/ by UK HealthCare
Today, October 21, is National Check Your Meds Day, a reminder to inspect the contents of your medicine cabinet.
If you take prescription or over-the-counter medicines to help manage your health, there may come a time when you no longer need to take these medicines. And, like fresh fruits and vegetables, medicines also expire. Medicine that has expired may not work as well and may no longer be safe to use.
It's important to get rid of unneeded or expired medicines. A medicine can be helpful to the person it was prescribed for, but it can cause serious problems if it's used by someone else or if an animal accidentally consumes it. Additionally, medications are only intended for the time period where they are prescribed; using outside of the time frame can increase your risk of side effects or drug-drug interactions.
"A number of patients don’t use the entire supply of medications, specifically prescription pain medications," said Doug Oyler, PharmD, director of the Office of Opioid Safety. "In addition to appropriately taking and storing the medications while patients take them, they have to dispose of them properly to ensure they don’t fall into the wrong hands. A large number of patients with an opioid addiction started by taking someone else’s unused medication."
How do you get rid of medicines?
Here are a few ways you can get rid of medicines safely. If you have any questions about your old or unneeded medicines, ask a pharmacist for help.
- Check the label on the bottle or box. The label may tell you how to get rid of the medicine safely. You can also look at any information that came with the bottle or box.
- Bring the medicine to a take-back program or drop-off box. Find out if your local trash and recycle center, drugstore, or hospital offers a take-back program or a place to drop off medicine. Some local police or sheriff's offices may also have a drop-off box. To find a disposal location in your county, click here.
- Ask your doctor or pharmacist about drug disposal kits. There are a number of commercially available kits that can be used to appropriately dispose of medicines in the trash. These kits deactivate the medication in a biodegradable package. For a description of the Deterra® package, click here.

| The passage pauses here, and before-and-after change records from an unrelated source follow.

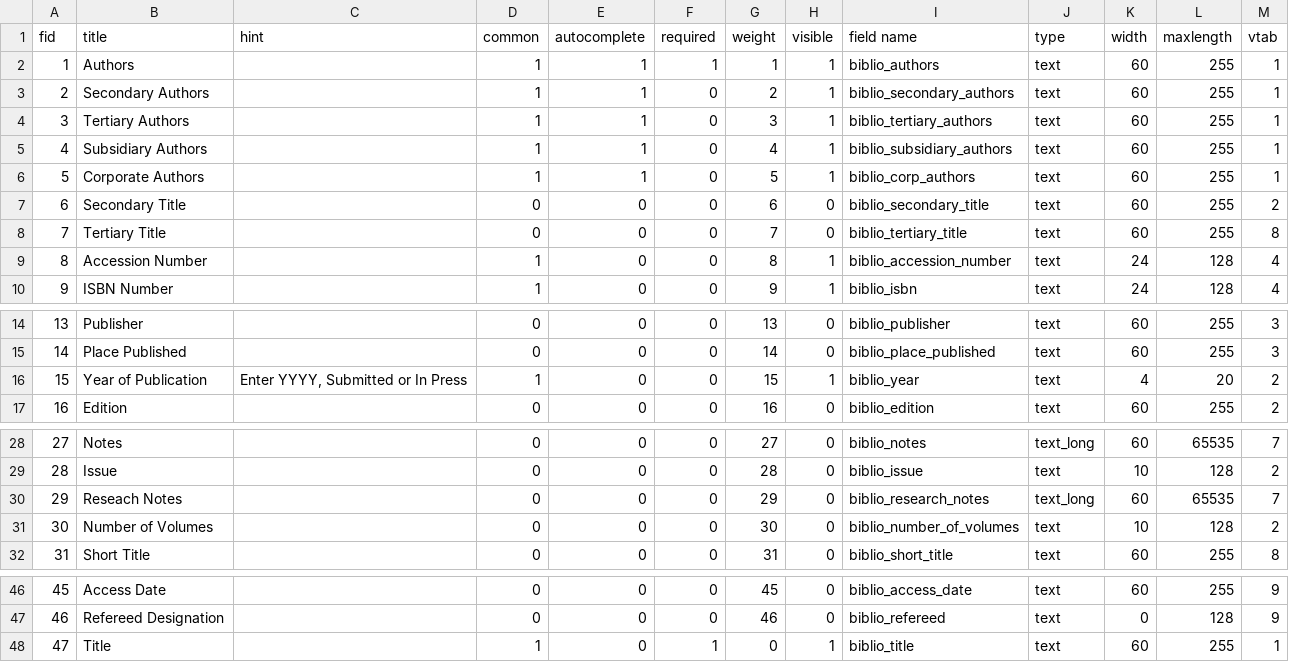
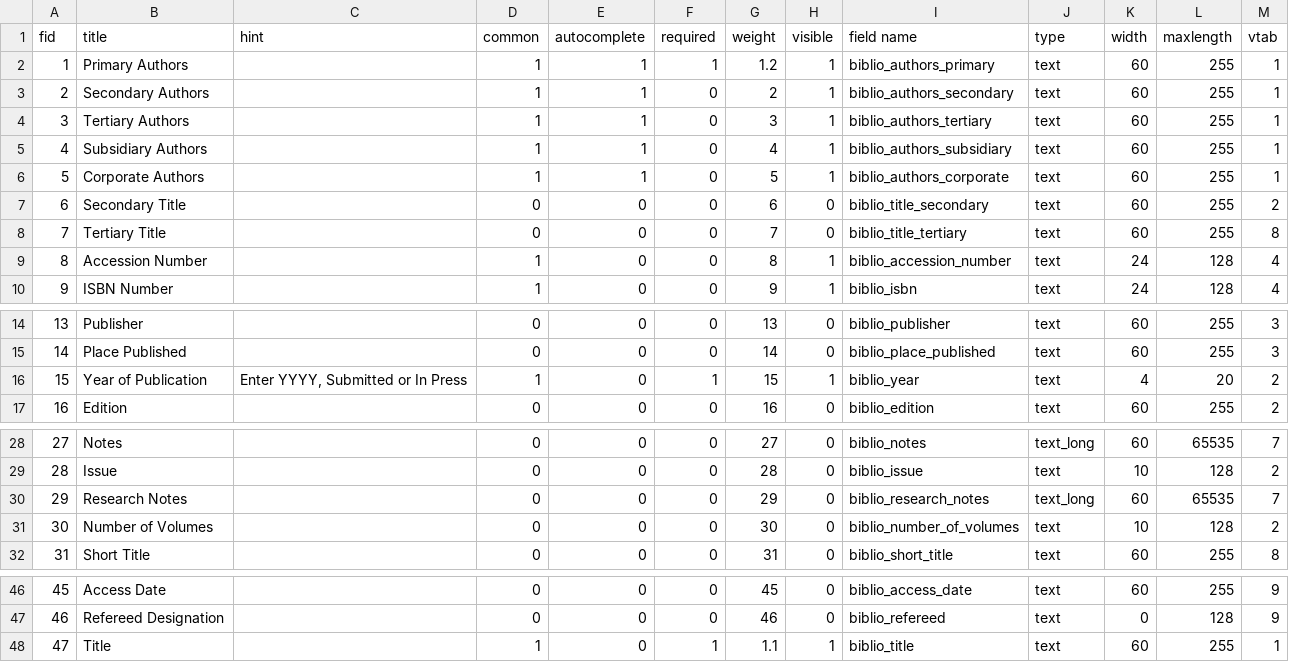
Before and after one commit to Gizra/biblio, a CSV file: misc/biblio.field.link.data.csv, drawn as a sheet; only a part is shown, gaps mark what is left out.

Commit message:
changed some field names

```diff
--- a/misc/biblio.field.link.data.csv
+++ b/misc/biblio.field.link.data.csv
@@ -1,9 +1,9 @@
 fid,title,hint,common,autocomplete,required,weight,visible,"field name",type,width,maxlength,vtab
-1,Authors,,1,1,1,1,1,biblio_authors,text,60,255,1
-2,"Secondary Authors",,1,1,0,2,1,biblio_secondary_authors,text,60,255,1
-3,"Tertiary Authors",,1,1,0,3,1,biblio_tertiary_authors,text,60,255,1
-4,"Subsidiary Authors",,1,1,0,4,1,biblio_subsidiary_authors,text,60,255,1
-5,"Corporate Authors",,1,1,0,5,1,biblio_corp_authors,text,60,255,1
-6,"Secondary Title",,0,0,0,6,0,biblio_secondary_title,text,60,255,2
-7,"Tertiary Title",,0,0,0,7,0,biblio_tertiary_title,text,60,255,8
+1, Primary Authors,,1,1,1,1.2,1,biblio_authors_primary,text,60,255,1
+2,"Secondary Authors",,1,1,0,2,1,biblio_authors_secondary,text,60,255,1
+3,"Tertiary Authors",,1,1,0,3,1,biblio_authors_tertiary,text,60,255,1
+4,"Subsidiary Authors",,1,1,0,4,1,biblio_authors_subsidiary,text,60,255,1
+5,"Corporate Authors",,1,1,0,5,1,biblio_authors_corporate,text,60,255,1
+6,"Secondary Title",,0,0,0,6,0,biblio_title_secondary,text,60,255,2
+7,"Tertiary Title",,0,0,0,7,0,biblio_title_tertiary,text,60,255,8
 8,"Accession Number",,1,0,0,8,1,biblio_accession_number,text,24,128,4
@@ -15,3 +15,3 @@ fid,title,hint,common,autocomplete,required,weight,visible,"field name",type,wid
 14,"Place Published",,0,0,0,14,0,biblio_place_published,text,60,255,3
-15,"Year of Publication","Enter YYYY, Submitted or In Press",1,0,0,15,1,biblio_year,text,4,20,2
+15,"Year of Publication","Enter YYYY, Submitted or In Press",1,0,1,15,1,biblio_year,text,4,20,2
 16,Edition,,0,0,0,16,0,biblio_edition,text,60,255,2
@@ -29,3 +29,3 @@ fid,title,hint,common,autocomplete,required,weight,visible,"field name",type,wid
 28,Issue,,0,0,0,28,0,biblio_issue,text,10,128,2
-29,"Reseach Notes",,0,0,0,29,0,biblio_research_notes,text_long,60,65535,7
+29,"Research Notes",,0,0,0,29,0,biblio_research_notes,text_long,60,65535,7
 30,"Number of Volumes",,0,0,0,30,0,biblio_number_of_volumes,text,10,128,2
@@ -47,2 +47,2 @@ fid,title,hint,common,autocomplete,required,weight,visible,"field name",type,wid
 46,"Refereed Designation",,0,0,0,46,0,biblio_refereed,text,0,128,9
-47,Title,,1,0,1,0,1,biblio_title,text,60,255,1
+47,Title,,1,0,1,1.1,1,biblio_title,text,60,255,1
```
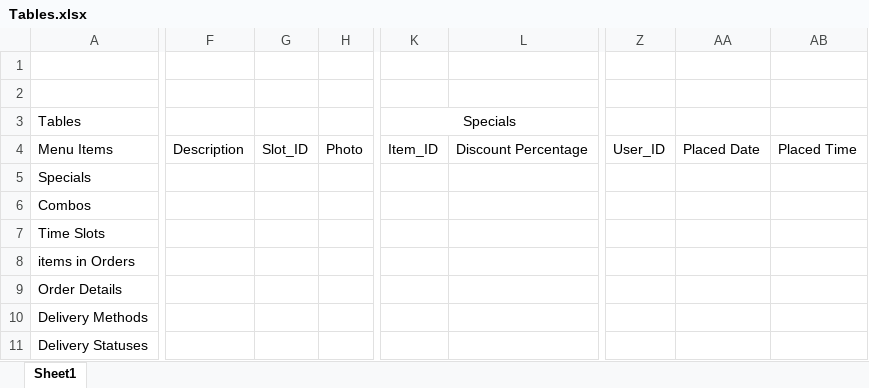
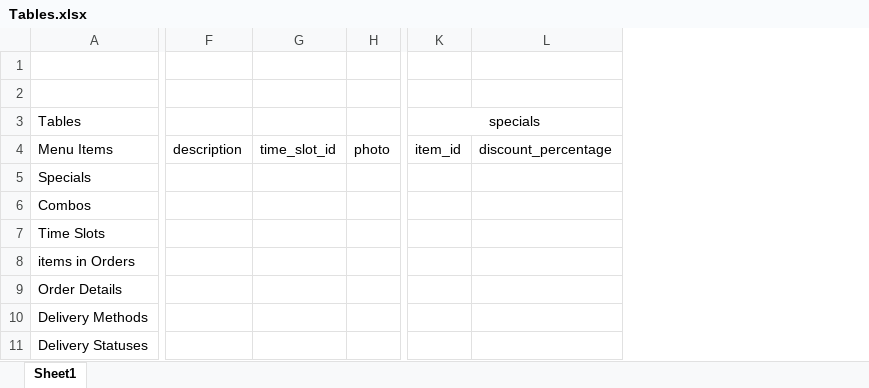
Before and after one commit to ekarnis/CaseStudy, an Excel workbook: Tables.xlsx, sheet Sheet1, drawn as a sheet; only a part is shown, gaps mark what is left out; values as stored, in another font and other column widths than the file's, no borders; removed rows and columns are numbered as before the commit, all else as after; the diff covers the shown part only; the diff names each change by its address in the sheet, - before the commit and + after, or states it on an @@ line.

Commit message:
updated excel tables to match intended SQL table design

```diff
--- a/Tables.xlsx (sheet Sheet1)
+++ b/Tables.xlsx (sheet Sheet1)
-column F, row 4: Description
-column G, row 4: Slot_ID
-column H, row 4: Photo
+column F, row 4: description
+column G, row 4: time_slot_id
+column H, row 4: photo
-column K (Specials), row 4: Item_ID
-column L, row 4: Discount Percentage
+column K (specials), row 4: item_id
+column L, row 4: discount_percentage
-column Z, row 4: User_ID
-column AA, row 4: Placed Date
-column AB, row 4: Placed Time
```
Also changed, not shown: 22 added columns, 20 removed columns and 40 edited cells elsewhere in this sheet.
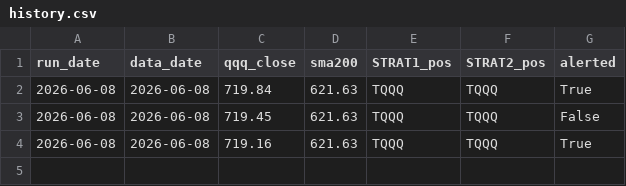
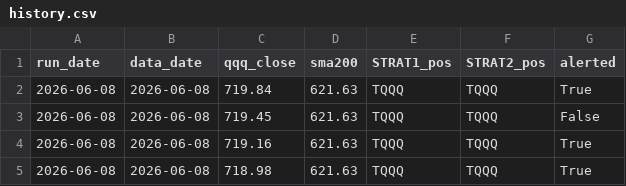
Before and after one commit to csreenath-rgb/tqqq-monitor, a CSV file: history.csv, drawn as a sheet.

```diff
--- a/history.csv
+++ b/history.csv
@@ -4 +4,2 @@ run_date,data_date,qqq_close,sma200,STRAT1_pos,STRAT2_pos,alerted
 2026-06-08,2026-06-08,719.16,621.63,TQQQ,TQQQ,True
+2026-06-08,2026-06-08,718.98,621.63,TQQQ,TQQQ,True
```
Also changed, not shown: 1 other file.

- Put most kinds of medicines in the trash safely. If there isn't a take-back program or drop-off box near you, follow these steps to throw away most kinds of medicine with the rest of your garbage.
- Take it out of the container it came in.
- You can throw that container away, but first scratch out any personal information on the label. This will help protect your identity and health information.
- Mix the medicine with something that doesn't taste good, such as cat litter, saw dust or used coffee grounds. Don't crush tablets or capsules.
- Place the mixture in a sealed container, like a plastic bag or can.
- Put that container in your household trash.
- For certain medicines that can harm others, flush them down the sink or toilet. Only a few medicines should be flushed down the sink or toilet if you can't use a take-back program or drop-off box. These include prescription pain medicines, such as oxycodone or morphine. To see a list of medicines that should be flushed down the sink or toilet, go to: fda.gov/drugs/safe-disposal-medicines/disposal-unused-medicines-what-you-should-know
Copyrighted material adapted with permission from Healthwise, Incorporated. This information does not replace the advice of a doctor.